Try it - Omit the pictures from the entries below and retype everything else exactly.

Supplied records -
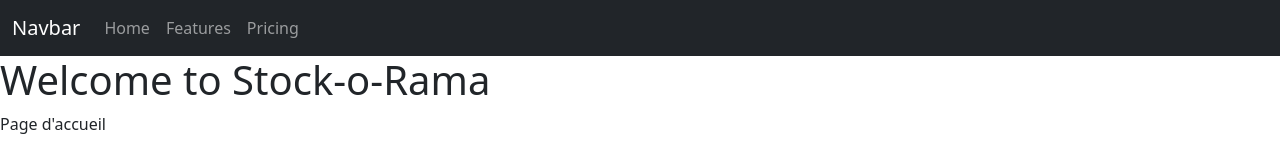
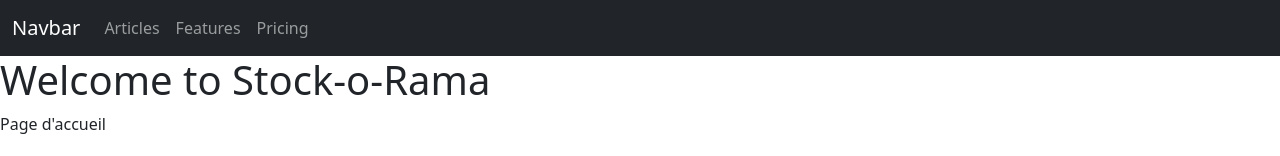
Before and after one commit to Jobadluck/Stock-o-Rama, a SvelteKit app: page / in a window 1280 px wide. Shown: the top 156 px of the page. Built offline with nearby package versions, Linux system fonts and the light colour scheme.

Commit message:
feat: add postgres, kysely and make first test collect on db
Signed-off-by: Pons Jean-Baptiste <jean-baptiste.pons@dedalus.com>

```diff
--- a/package.json
+++ b/package.json
@@ -36,7 +36,9 @@
 	},
 	"type": "module",
 	"dependencies": {
+		"@vercel/postgres": "^0.7.2",
+		"@vercel/postgres-kysely": "^0.7.2",
 		"headlessui": "^0.0.0",
-		"sqlite3": "^5.1.7"
+		"kysely": "^0.27.2"
 	}
 }
--- a/src/lib/index.js
+++ /dev/null
@@ -1 +0,0 @@
-// place files you want to import through the `$lib` alias in this folder.
--- /dev/null
+++ b/src/lib/server/db/types.ts
@@ -0,0 +1,4 @@
+export type test = {
+  id: number
+  name: string
+}
--- a/src/routes/+layout.svelte
+++ b/src/routes/+layout.svelte
@@ -20,9 +20,9 @@
 			<div class="navbar-nav">
 				<a
 					class="nav-link"
-					class:active={$page.url.pathname === '/view1'}
+					class:active={$page.url.pathname === '/article'}
 					aria-current="page"
-					href="/view1">Home</a
+					href="/article">Articles</a
 				>
 				<a class="nav-link" class:active={$page.url.pathname === '/view2'} href="/view2">Features</a
 				>
--- a/src/routes/+page.svelte
+++ b/src/routes/+page.svelte
@@ -1,6 +1,6 @@
 <script lang="ts">
-	export let data
-	const { callNbr } = { callNbr: data.callNbr }
+	export let data;
+	const { callNbr } = { callNbr: data.callNbr };
 </script>
 
 <h1>Welcome to Stock-o-Rama</h1>
--- a/src/routes/view1/+page.svelte
+++ /dev/null
@@ -1 +0,0 @@
-<h1>Welcome to view 1</h1>
```
Also changed, not shown: src/lib/server/db/index.ts (added, +14 -0 lines), src/lib/server/db/schema.ts (added, +30 -0 lines), src/routes/article/+page.server.ts (added, +9 -0 lines), src/routes/article/+page.svelte (added, +8 -0 lines), 2 other files (tests, documents, lock files or other folders).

Response to the task -
Before and after one commit to Jobadluck/Stock-o-Rama, a SvelteKit app: page / in a window 1280 px wide. Shown: the top 156 px of the page. Built offline with nearby package versions, Linux system fonts and the light colour scheme.

Commit message:
feat: add postgres, kysely and make first test collect on db
Signed-off-by: Pons Jean-Baptiste <jean-baptiste.pons@dedalus.com>

```diff
--- a/package.json
+++ b/package.json
@@ -36,7 +36,9 @@
 	},
 	"type": "module",
 	"dependencies": {
+		"@vercel/postgres": "^0.7.2",
+		"@vercel/postgres-kysely": "^0.7.2",
 		"headlessui": "^0.0.0",
-		"sqlite3": "^5.1.7"
+		"kysely": "^0.27.2"
 	}
 }
--- a/src/lib/index.js
+++ /dev/null
@@ -1 +0,0 @@
-// place files you want to import through the `$lib` alias in this folder.
--- /dev/null
+++ b/src/lib/server/db/types.ts
@@ -0,0 +1,4 @@
+export type test = {
+  id: number
+  name: string
+}
--- a/src/routes/+layout.svelte
+++ b/src/routes/+layout.svelte
@@ -20,9 +20,9 @@
 			<div class="navbar-nav">
 				<a
 					class="nav-link"
-					class:active={$page.url.pathname === '/view1'}
+					class:active={$page.url.pathname === '/article'}
 					aria-current="page"
-					href="/view1">Home</a
+					href="/article">Articles</a
 				>
 				<a class="nav-link" class:active={$page.url.pathname === '/view2'} href="/view2">Features</a
 				>
--- a/src/routes/+page.svelte
+++ b/src/routes/+page.svelte
@@ -1,6 +1,6 @@
 <script lang="ts">
-	export let data
-	const { callNbr } = { callNbr: data.callNbr }
+	export let data;
+	const { callNbr } = { callNbr: data.callNbr };
 </script>
 
 <h1>Welcome to Stock-o-Rama</h1>
--- a/src/routes/view1/+page.svelte
+++ /dev/null
@@ -1 +0,0 @@
-<h1>Welcome to view 1</h1>
```
Also changed, not shown: src/lib/server/db/index.ts (added, +14 -0 lines), src/lib/server/db/schema.ts (added, +30 -0 lines), src/routes/article/+page.server.ts (added, +9 -0 lines), src/routes/article/+page.svelte (added, +8 -0 lines), 2 other files (tests, documents, lock files or other folders).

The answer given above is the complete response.